■ LISTED ENTRIES
######

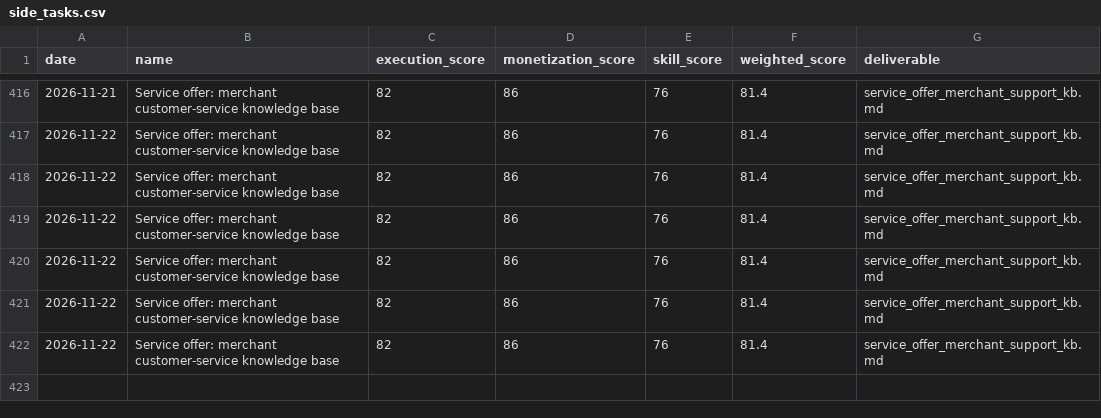
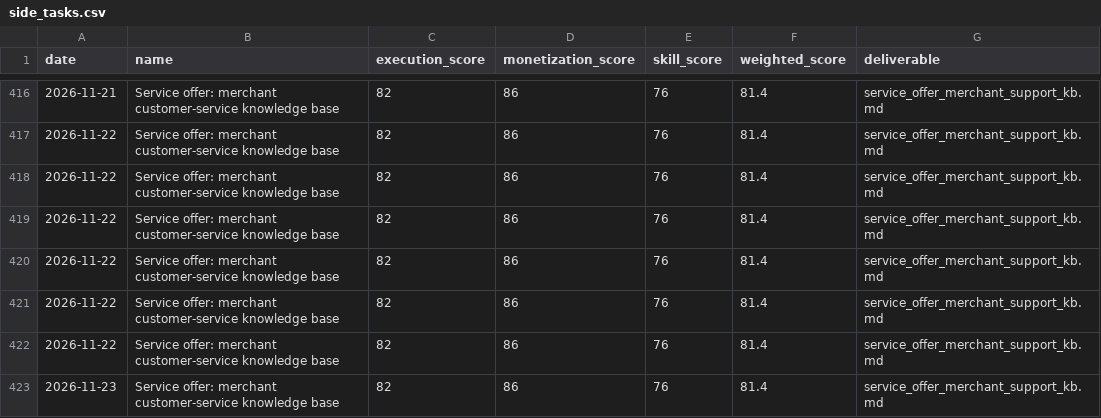
Before and after one commit to jiangrong866-ctrl/ai-career-os, a CSV file: data/side_business/side_tasks.csv, drawn as a sheet; only a part is shown, gaps mark what is left out.

```diff
--- a/data/side_business/side_tasks.csv
+++ b/data/side_business/side_tasks.csv
@@ -422 +422,2 @@
 2026-11-22,Service offer: merchant customer-service knowledge base,82,86,76,81.4,service_offer_merchant_support_kb.md
+2026-11-23,Service offer: merchant customer-service knowledge base,82,86,76,81.4,service_offer_merchant_support_kb.md
```
Also changed, not shown: data/jobs/job_scores.csv, data/learning/learning_progress.csv, 20 other files.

######

■ EXERCISE DIRECTIONS
From the first line to the last, repeat the records above exactly, leaving out the pictures.

■ OUTPUT OF THE EXERCISE
Before and after one commit to jiangrong866-ctrl/ai-career-os, a CSV file: data/side_business/side_tasks.csv, drawn as a sheet; only a part is shown, gaps mark what is left out.

```diff
--- a/data/side_business/side_tasks.csv
+++ b/data/side_business/side_tasks.csv
@@ -422 +422,2 @@
 2026-11-22,Service offer: merchant customer-service knowledge base,82,86,76,81.4,service_offer_merchant_support_kb.md
+2026-11-23,Service offer: merchant customer-service knowledge base,82,86,76,81.4,service_offer_merchant_support_kb.md
```
Also changed, not shown: data/jobs/job_scores.csv, data/learning/learning_progress.csv, 20 other files.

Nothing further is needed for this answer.